Task brief:
Search the records for the string "fillSelectPreserve", and show each line where it appears.

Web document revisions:

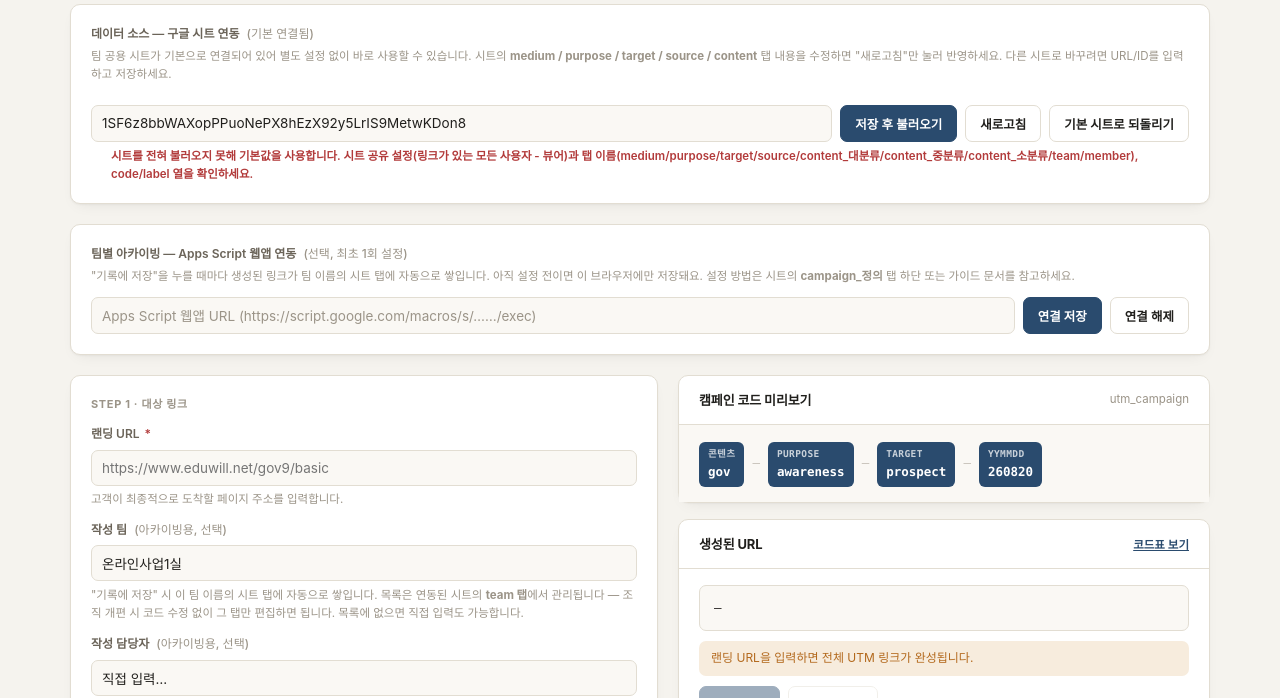
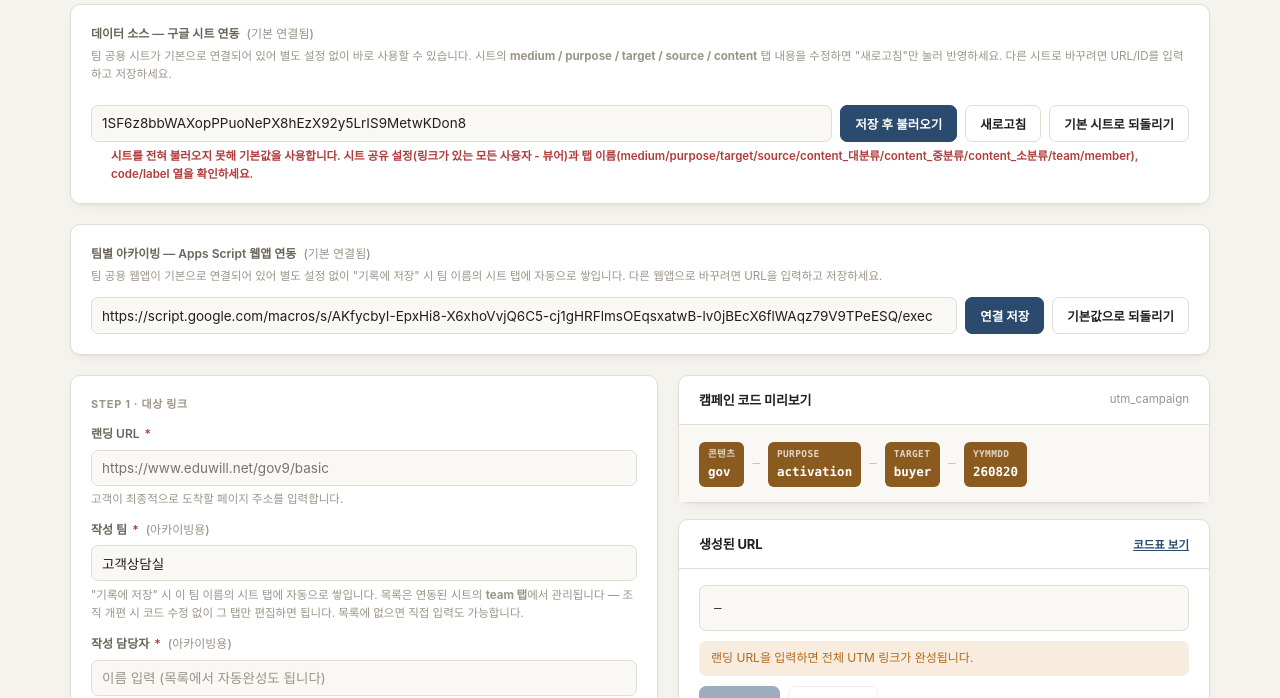
Before and after one commit to hajung1-arch/eduwill_utm_generator, a plain HTML site: page index.html in a window 1280 px wide. Shown: the part 102-800 px from the top of the page. Drawn offline with Linux system fonts and the light colour scheme.

Commit message:
Update index.html

```diff
--- a/index.html
+++ b/index.html
@@ -455,16 +455,16 @@
 
   <div class="card card-pad" id="archiveSettingsCard" style="margin-bottom: 20px;">
     <div style="flex:1; min-width:260px;">
-      <label style="margin-bottom:4px;">팀별 아카이빙 — Apps Script 웹앱 연동 <span class="opt">(선택, 최초 1회 설정)</span></label>
+      <label style="margin-bottom:4px;">팀별 아카이빙 — Apps Script 웹앱 연동 <span class="opt">(기본 연결됨)</span></label>
       <p class="field-desc" style="margin-top:0;">
-        "기록에 저장"을 누를 때마다 생성된 링크가 팀 이름의 시트 탭에 자동으로 쌓입니다. 아직 설정 전이면 이 브라우저에만 저장돼요.
-        설정 방법은 시트의 <b>campaign_정의</b> 탭 하단 또는 가이드 문서를 참고하세요.
+        팀 공용 웹앱이 기본으로 연결되어 있어 별도 설정 없이 "기록에 저장" 시 팀 이름의 시트 탭에 자동으로 쌓입니다.
+        다른 웹앱으로 바꾸려면 URL을 입력하고 저장하세요.
       </p>
     </div>
     <div style="display:flex; gap:8px; margin-top:10px; flex-wrap:wrap;">
       <input type="text" id="archiveUrlInput" placeholder="Apps Script 웹앱 URL (https://script.google.com/macros/s/……/exec)" style="flex:1; min-width:220px;" />
       <button class="primary" id="archiveSaveBtn" type="button">연결 저장</button>
-      <button class="ghost" id="archiveResetBtn" type="button">연결 해제</button>
+      <button class="ghost" id="archiveResetBtn" type="button">기본값으로 되돌리기</button>
     </div>
     <div class="csv-status" id="archiveStatus"></div>
   </div>
@@ -478,7 +478,7 @@
         <input type="url" id="baseUrl" placeholder="https://www.eduwill.net/gov9/basic" />
         <p class="field-desc">고객이 최종적으로 도착할 페이지 주소를 입력합니다.</p>
         <div style="margin-top:12px;">
-          <label for="teamSelect">작성 팀 <span class="opt">(아카이빙용, 선택)</span></label>
+          <label for="teamSelect">작성 팀 <span class="req">*</span> <span class="opt">(아카이빙용)</span></label>
           <select id="teamSelect"></select>
           <div id="customTeamWrap" style="display:none; margin-top:10px;">
             <input type="text" id="customTeam" placeholder="예: 콘텐츠제휴팀 (시트 탭 이름으로 그대로 쓰입니다)" />
@@ -486,12 +486,10 @@
           <p class="field-desc" style="margin-top:6px;">"기록에 저장" 시 이 팀 이름의 시트 탭에 자동으로 쌓입니다. 목록은 연동된 시트의 <b>team 탭</b>에서 관리됩니다 — 조직 개편 시 코드 수정 없이 그 탭만 편집하면 됩니다. 목록에 없으면 직접 입력도 가능합니다.</p>
         </div>
         <div style="margin-top:12px;">
-          <label for="memberSelect">작성 담당자 <span class="opt">(아카이빙용, 선택)</span></label>
-          <select id="memberSelect"></select>
-          <div id="customMemberWrap" style="display:none; margin-top:10px;">
-            <input type="text" id="customMember" placeholder="예: 김에듀" />
-          </div>
-          <p class="field-desc" style="margin-top:6px;">아카이브 시트에 담당자 이름이 함께 기록됩니다. 목록은 연동된 시트의 <b>member 탭</b>에서 관리됩니다. 목록에 없으면 직접 입력도 가능합니다.</p>
+          <label for="memberInput">작성 담당자 <span class="req">*</span> <span class="opt">(아카이빙용)</span></label>
+          <input type="text" id="memberInput" list="memberDatalist" placeholder="이름 입력 (목록에서 자동완성도 됩니다)" autocomplete="off" />
+          <datalist id="memberDatalist"></datalist>
+          <p class="field-desc" style="margin-top:6px;">아카이브 시트에 담당자 이름이 함께 기록됩니다. 목록에 있는 이름이면 입력 중 자동완성되고, 없는 이름도 그냥 입력하시면 됩니다. 목록은 연동된 시트의 <b>member 탭</b>에서 관리됩니다.</p>
         </div>
       </div>
 
@@ -736,70 +734,70 @@
       { code: "skill", label: "직무역량 — 컴퓨터활용능력·한국사능력검정 등" },
     ],
     content_mid: [
-      { code: "_101", label: "국제무역사/무역영어" },
-      { code: "_102", label: "무역영어" },
-      { code: "_103", label: "한식조리기능사" },
-      { code: "_104", label: "소방공무원" },
-      { code: "_105", label: "부동산아카데미" },
-      { code: "_106", label: "건축기사" },
-      { code: "_107", label: "토목기사" },
-      { code: "_108", label: "산업/건설안전기사" },
-      { code: "_109", label: "산업안전보건교육" },
-      { code: "_110", label: "주택취업지원센터" },
-      { code: "_111", label: "위험물산업기사/기능사" },
-      { code: "_113", label: "소방시설관리사" },
-      { code: "_114", label: "세무사·회계사" },
-      { code: "_115", label: "토익" },
-      { code: "_116", label: "편입" },
-      { code: "_117", label: "면접" },
-      { code: "_118", label: "화이트해커" },
-      { code: "_119", label: "글로벌 메인" },
-      { code: "_120", label: "군간부" },
-      { code: "_121", label: "임용" },
-      { code: "_123", label: "편입 게이트" },
-      { code: "_124", label: "감정평가사" },
-      { code: "_125", label: "노무사" },
-      { code: "_126", label: "법무사" },
+      { code: "_101", label: "국제무역사/무역영어", group: "spec" },
+      { code: "_102", label: "무역영어", group: "spec" },
+      { code: "_103", label: "한식조리기능사", group: "license" },
+      { code: "_104", label: "소방공무원", group: "gov" },
+      { code: "_105", label: "부동산아카데미", group: "spec" },
+      { code: "_106", label: "건축기사", group: "license" },
+      { code: "_107", label: "토목기사", group: "license" },
+      { code: "_108", label: "산업/건설안전기사", group: "license" },
+      { code: "_109", label: "산업안전보건교육", group: "license" },
+      { code: "_110", label: "주택취업지원센터", group: "job" },
+      { code: "_111", label: "위험물산업기사/기능사", group: "license" },
+      { code: "_113", label: "소방시설관리사", group: "spec" },
+      { code: "_114", label: "세무사·회계사", group: "spec" },
+      { code: "_115", label: "토익", group: "lang" },
+      { code: "_116", label: "편입", group: "gov" },
+      { code: "_117", label: "면접", group: "job" },
+      { code: "_118", label: "화이트해커", group: "skill" },
+      { code: "_119", label: "글로벌 메인", group: "lang" },
+      { code: "_120", label: "군간부", group: "gov" },
+      { code: "_121", label: "임용", group: "gov" },
+      { code: "_123", label: "편입 게이트", group: "gov" },
+      { code: "_124", label: "감정평가사", group: "spec" },
+      { code: "_125", label: "노무사", group: "spec" },
+      { code: "_126", label: "법무사", group: "spec" },
       { code: "0", label: "공통" },
-      { code: "1", label: "한경TESAT/매경TEST" },
+      { code: "1", label: "한경TESAT/매경TEST", group: "job" },
       { code: "2", label: "책배송비" },
-      { code: "3", label: "전기기능사" },
-      { code: "4", label: "청소년상담사(3급)" },
-      { code: "5", label: "ERP정보관리사" },
-      { code: "6", label: "건축기사/토목기사" },
-      { code: "7", label: "7급 공무원" },
-      { code: "8", label: "KBS한국어/실용글쓰기" },
-      { code: "9", label: "조경기사/기능사" },
-      { code: "A", label: "행정사" },
-      { code: "B", label: "검정고시" },
-      { code: "BC", label: "대입검정(고졸)" },
-      { code: "BH", label: "고입검정(중졸)" },
-      { code: "C", label: "경찰공무원" },
-      { code: "D", label: "도로교통사고감정사" },
-      { code: "E", label: "한자능력검정" },
-      { code: "F", label: "유통관리사" },
-      { code: "G", label: "9급 공무원" },
-      { code: "H", label: "한국사능력검정" },
-      { code: "I", label: "IT자격증" },
-      { code: "IT", label: "IT자격증" },
-      { code: "J", label: "주택관리사" },
-      { code: "K", label: "경비지도사" },
-      { code: "L", label: "공인중개사" },
-      { code: "M", label: "물류관리사" },
+      { code: "3", label: "전기기능사", group: "license" },
+      { code: "4", label: "청소년상담사(3급)", group: "spec" },
+      { code: "5", label: "ERP정보관리사", group: "skill" },
+      { code: "6", label: "건축기사/토목기사", group: "license" },
+      { code: "7", label: "7급 공무원", group: "gov" },
+      { code: "8", label: "KBS한국어/실용글쓰기", group: "skill" },
+      { code: "9", label: "조경기사/기능사", group: "license" },
+      { code: "A", label: "행정사", group: "spec" },
+      { code: "B", label: "검정고시", group: "gov" },
+      { code: "BC", label: "대입검정(고졸)", group: "gov" },
+      { code: "BH", label: "고입검정(중졸)", group: "gov" },
+      { code: "C", label: "경찰공무원", group: "gov" },
+      { code: "D", label: "도로교통사고감정사", group: "spec" },
+      { code: "E", label: "한자능력검정", group: "skill" },
+      { code: "F", label: "유통관리사", group: "job" },
+      { code: "G", label: "9급 공무원", group: "gov" },
+      { code: "H", label: "한국사능력검정", group: "skill" },
+      { code: "I", label: "IT자격증", group: "skill" },
+      { code: "IT", label: "IT자격증", group: "skill" },
+      { code: "J", label: "주택관리사", group: "spec" },
+      { code: "K", label: "경비지도사", group: "spec" },
+      { code: "L", label: "공인중개사", group: "spec" },
+      { code: "M", label: "물류관리사", group: "spec" },
       { code: "N", label: "지식발전소" },
       { code: "NPC", label: "미선택" },
-      { code: "O", label: "AT" },
-      { code: "Q", label: "전기기사" },
-      { code: "R", label: "번역사(종료)" },
-      { code: "S", label: "사회복지사 1급" },
-      { code: "STU", label: "학점은행제" },
-      { code: "T", label: "계리직 공무원" },
-      { code: "U", label: "재경관리사" },
-      { code: "V", label: "직업상담사" },
-      { code: "W", label: "온오프라인학원" },
-      { code: "X", label: "전산세무회계" },
-      { code: "Y", label: "소방설비기사" },
-      { code: "Z", label: "공기업/대기업 취업" },
+      { code: "O", label: "AT", group: "skill" },
+      { code: "Q", label: "전기기사", group: "license" },
+      { code: "R", label: "번역사(종료)", group: "lang" },
+      { code: "S", label: "사회복지사 1급", group: "spec" },
+      { code: "STU", label: "학점은행제", group: "gov" },
+      { code: "T", label: "계리직 공무원", group: "gov" },
+      { code: "U", label: "재경관리사", group: "gov" },
+      { code: "V", label: "직업상담사", group: "gov" },
+      { code: "W", label: "온오프라인학원", group: "license" },
+      { code: "X", label: "전산세무회계", group: "license" },
+      { code: "Y", label: "소방설비기사", group: "license" },
+      { code: "Z", label: "공기업/대기업 취업", group: "license" },
     ],
     content_minor: [
       { code: "basic", label: "기본강의 — 단일 과목 기본 커리큘럼" },
@@ -837,15 +835,32 @@
     if (items.some(i => i.code === prev)) selectEl.value = prev;
   }
 
-  function optionsFor(category) {
-    const items = DATA[category] || [];
+  // 라벨 기준 한글 가나다순(오름차순) 정렬 — 목록이 길수록 훑어보기 쉬움
+  function sortKo(items) {
+    return items.slice().sort((a, b) => a.label.localeCompare(b.label, "ko"));
+  }
+
+  function optionsFor(category, opts) {
+    opts = opts || {};
+    let items = sortKo(DATA[category] || []);
+    if (category === "content_mid" && opts.majorFilter) {
+      // 그룹(대분류)이 지정된 항목은 선택된 대분류와 일치할 때만, 그룹이 없는 공통 항목은 항상 표시
+      items = items.filter(i => !i.group || i.group === opts.majorFilter);
+    }
     if (category === "content_major") return [...items, { code: "__custom", label: "직접 입력…" }];
     if (category === "content_mid") return [{ code: "", label: "선택 안 함" }, ...items, { code: "__custom", label: "직접 입력…" }];
     if (category === "content_minor") return [{ code: "", label: "선택 안 함" }, ...items, { code: "__custom", label: "직접 입력…" }];
     if (category === "team") return [...items, { code: "__custom", label: "직접 입력…" }];
-    if (category === "member") return [...items, { code: "__custom", label: "직접 입력…" }];
     if (category === "campaign_slug") return [{ code: "", label: "선택 안 함" }, ...items, { code: "__custom", label: "직접 입력…" }];
     return items;
+  }
+
+  // 대분류 선택이 바뀌면 중분류 목록을 그 대분류에 맞게 다시 채움
+  function refreshContentMid() {
+    const majorVal = contentMajorEl.value === "__custom" ? "" : contentMajorEl.value;
+    fillSelectPreserve(contentMidEl, optionsFor("content_mid", { majorFilter: majorVal }));
+    syncCustomWrap(contentMidEl, "customMidWrap");
+    if (contentMidEl._ssSync) contentMidEl._ssSync();
   }
 
   // 드롭다운에 "직접 입력…"만 있어서 그게 기본 선택값이 되는 경우, change 이벤트가
@@ -923,7 +938,7 @@
 
   function initSearchableSelects() {
     ["medium", "purpose", "target", "source", "contentMajor", "contentMid", "contentMinor",
-     "teamSelect", "memberSelect", "campaignSlugSelect"].forEach(id => {
+     "teamSelect", "campaignSlugSelect"].forEach(id => {
       const el = document.getElementById(id);
       if (el) makeSearchable(el);
     });
@@ -931,10 +946,16 @@
 
   function syncSearchableDisplays() {
     ["medium", "purpose", "target", "source", "contentMajor", "contentMid", "contentMinor",
-     "teamSelect", "memberSelect", "campaignSlugSelect"].forEach(id => {
+     "teamSelect", "campaignSlugSelect"].forEach(id => {
       const el = document.getElementById(id);
       if (el && el._ssSync) el._ssSync();
     });
+  }
+
+  function populateMemberDatalist() {
+    const list = document.getElementById("memberDatalist");
+    if (!list) return;
+    list.innerHTML = sortKo(DATA.member || []).map(m => `<option value="${escapeHtml(m.code)}"></option>`).join("");
   }
 
   function populateSelectsFromData() {
@@ -943,18 +964,17 @@
     fillSelectPreserve(document.getElementById("target"), optionsFor("target"));
     fillSelectPreserve(document.getElementById("source"), optionsFor("source"));
     fillSelectPreserve(document.getElementById("contentMajor"), optionsFor("content_major"));
-    fillSelectPreserve(document.getElementById("contentMid"), optionsFor("content_mid"));
+    fillSelectPreserve(document.getElementById("teamSelect"), optionsFor("team"));
+    fillSelectPreserve(document.getElementById("campaignSlugSelect"), optionsFor("campaign_slug"));
+    populateMemberDatalist();
+
+    syncCustomWrap(document.getElementById("contentMajor"), "customMajorWrap");
+    syncCustomWrap(document.getElementById("teamSelect"), "customTeamWrap");
+    syncCustomWrap(document.getElementById("campaignSlugSelect"), "customSlugWrap");
+
+    refreshContentMid(); // 대분류에 맞춰 중분류를 채움 (선택 안 함/소분류는 여기서 같이 처리)
     fillSelectPreserve(document.getElementById("contentMinor"), optionsFor("content_minor"));
-    fillSelectPreserve(document.getElementById("teamSelect"), optionsFor("team"));
-    fillSelectPreserve(document.getElementById("memberSelect"), optionsFor("member"));
-    fillSelectPreserve(document.getElementById("campaignSlugSelect"), optionsFor("campaign_slug"));
-
-    syncCustomWrap(document.getElementById("contentMajor"), "customMajorWrap");
-    syncCustomWrap(document.getElementById("contentMid"), "customMidWrap");
     syncCustomWrap(document.getElementById("contentMinor"), "customMinorWrap");
-    syncCustomWrap(document.getElementById("teamSelect"), "customTeamWrap");
-    syncCustomWrap(document.getElementById("memberSelect"), "customMemberWrap");
-    syncCustomWrap(document.getElementById("campaignSlugSelect"), "customSlugWrap");
 
     initSearchableSelects();
     syncSearchableDisplays();
@@ -973,10 +993,11 @@
         customMajorEl = el("customMajor"), customMidEl = el("customMid"), customMinorEl = el("customMinor"),
         campaignSlugSelectEl = el("campaignSlugSelect"), customSlugEl = el("customSlug"),
         teamSelectEl = el("teamSelect"), customTeamEl = el("customTeam"),
-        memberSelectEl = el("memberSelect"), customMemberEl = el("customMember");
+        memberInputEl = el("memberInput");
 
   contentMajorEl.addEventListener("change", () => {
     el("customMajorWrap").style.display = contentMajorEl.value === "__custom" ? "block" : "none";
+    refreshContentMid();
     render();
   });
   contentMidEl.addEventListener("change", () => {
@@ -994,13 +1015,10 @@
   teamSelectEl.addEventListener("change", () => {
     el("customTeamWrap").style.display = teamSelectEl.value === "__custom" ? "block" : "none";
   });
-  memberSelectEl.addEventListener("change", () => {
-    el("customMemberWrap").style.display = memberSelectEl.value === "__custom" ? "block" : "none";
-  });
 
   [baseUrlEl, mediumEl, purposeEl, targetEl, dateInput, sourceEl,
    contentMajorEl, contentMidEl, contentMinorEl, customMajorEl, customMidEl, customMinorEl,
-   campaignSlugSelectEl, customSlugEl]
+   campaignSlugSelectEl, customSlugEl, memberInputEl]
     .forEach(e => e.addEventListener("input", render));
 
   // 팀명을 시트 탭 이름으로 그대로 쓰므로, 구글시트 탭 이름에 못 쓰는 문자만 제거
@@ -1008,10 +1026,7 @@
     return raw.trim().replace(/[\[\]\*\?:\/\\]/g, "").slice(0, 100);
   }
   function currentMember() {
-    if (memberSelectEl.value === "__custom") {
-      return (customMemberEl.value || "").trim().slice(0, 60);
-    }
-    return memberSelectEl.value;
+    return (memberInputEl.value || "").trim().slice(0, 60);
   }
   function currentTeam() {
     if (teamSelectEl.value === "__custom") {
@@ -1069,6 +1084,8 @@
       source,
 
       content,
+      team: currentTeam(),
+      member: currentMember(),
     };
   }
 
@@ -1167,6 +1184,9 @@
     const sourceMissing = !v.source;
     // 콘텐츠는 utm_campaign 맨 앞에 들어가는 필수값 — 비어 있으면(직접입력 공란 등) 생성 자체를 막음
     const contentMissing = !v.content;
+    // 작성 팀 / 작성 담당자도 필수값 — 아카이빙 시 누가 만들었는지 반드시 남기기 위함
+    const teamMissing = !v.team;
+    const memberMissing = !v.member;
 
     if (valid) {
       if (sourceMissing) {
@@ -1175,10 +1195,16 @@
       } else if (contentMissing) {
         el("warnLine").classList.add("show");
         el("warnLine").textContent = "콘텐츠를 선택하거나 직접 입력해야 캠페인 코드가 완성됩니다.";
+      } else if (teamMissing) {
+        el("warnLine").classList.add("show");
+        el("warnLine").textContent = "작성 팀을 선택해야 링크가 만들어집니다.";
+      } else if (memberMissing) {
+        el("warnLine").classList.add("show");
+        el("warnLine").textContent = "작성 담당자를 입력해야 링크가 만들어집니다.";
       }
     }
 
-    const finalValid = valid && !slugIssue && !contentMissing && !sourceMissing;
+    const finalValid = valid && !slugIssue && !contentMissing && !sourceMissing && !teamMissing && !memberMissing;
     lastUrl = finalValid ? url : null;
     lastCampaign = campaignCode;
     lastValues = finalValid ? v : null;
@@ -1239,10 +1265,10 @@
   }
 
   el("saveBtn").addEventListener("click", () => {
-    if (!lastUrl) return;
+    if (!lastUrl || !lastValues) return;
     const entryId = (crypto.randomUUID ? crypto.randomUUID() : `${Date.now()}-${Math.random().toString(36).slice(2)}`);
-    const team = currentTeam();
-    const member = currentMember();
+    const team = lastValues.team;
+    const member = lastValues.member;
     const items = loadHistory();
     items.unshift({ campaign: lastCampaign, url: lastUrl, savedAt: Date.now(), entryId, team });
     saveHistory(items);
@@ -1549,10 +1575,15 @@
     const header = rows[0].map(h => h.trim().toLowerCase());
     const codeIdx = header.indexOf("code");
     const labelIdx = header.indexOf("label");
+    const groupIdx = header.indexOf("group");
     if (codeIdx === -1 || labelIdx === -1) throw new Error("code/label 열 없음");
     const items = rows.slice(1)
       .filter(r => r[codeIdx] && r[codeIdx].trim())
-      .map(r => ({ code: r[codeIdx].trim(), label: (r[labelIdx] || r[codeIdx]).trim() }));
+      .map(r => {
+        const item = { code: r[codeIdx].trim(), label: (r[labelIdx] || r[codeIdx]).trim() };
+        if (groupIdx !== -1 && r[groupIdx] && r[groupIdx].trim()) item.group = r[groupIdx].trim();
+        return item;
+      });
     // 데이터 행이 0개인 건 실패가 아니라 "아직 안 채운 빈 탭"일 수 있음(member/campaign_slug 등) — 정상 처리
     return items;
   }
@@ -1614,9 +1645,10 @@
 
   // ---- 팀별 아카이빙 (Apps Script 웹앱 연동) ----
   const ARCHIVE_KEY = "eduwill_utm_archive_url_v1";
+  const DEFAULT_ARCHIVE_URL = "https://script.google.com/macros/s/AKfycbyI-EpxHi8-X6xhoVvjQ6C5-cj1gHRFlmsOEqsxatwB-lv0jBEcX6flWAqz79V9TPeESQ/exec";
 
   function effectiveArchiveUrl() {
-    return localStorage.getItem(ARCHIVE_KEY) || "";
+    return localStorage.getItem(ARCHIVE_KEY) || DEFAULT_ARCHIVE_URL;
   }
   function showArchiveStatus(msg, type) {
     const box = el("archiveStatus");
@@ -1635,8 +1667,8 @@
   });
   el("archiveResetBtn").addEventListener("click", () => {
     localStorage.removeItem(ARCHIVE_KEY);
-    el("archiveUrlInput").value = "";
-    showArchiveStatus("연결이 해제되었습니다. 이제부터는 이 브라우저에만 저장됩니다.", "");
+    el("archiveUrlInput").value = DEFAULT_ARCHIVE_URL;
+    showArchiveStatus("팀 공용 웹앱으로 되돌렸습니다.", "success");
   });
 
   // Apps Script 웹앱으로 전송 (CORS 프리플라이트를 피하기 위해 text/plain으로 전송,
```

Result of the exercise:
+    fillSelectPreserve(contentMidEl, optionsFor("content_mid", { majorFilter: majorVal }));
     fillSelectPreserve(document.getElementById("target"), optionsFor("target"));
     fillSelectPreserve(document.getElementById("source"), optionsFor("source"));
     fillSelectPreserve(document.getElementById("contentMajor"), optionsFor("content_major"));
-    fillSelectPreserve(document.getElementById("contentMid"), optionsFor("content_mid"));
+    fillSelectPreserve(document.getElementById("teamSelect"), optionsFor("team"));
+    fillSelectPreserve(document.getElementById("campaignSlugSelect"), optionsFor("campaign_slug"));
     fillSelectPreserve(document.getElementById("contentMinor"), optionsFor("content_minor"));
-    fillSelectPreserve(document.getElementById("teamSelect"), optionsFor("team"));
-    fillSelectPreserve(document.getElementById("memberSelect"), optionsFor("member"));
-    fillSelectPreserve(document.getElementById("campaignSlugSelect"), optionsFor("campaign_slug"));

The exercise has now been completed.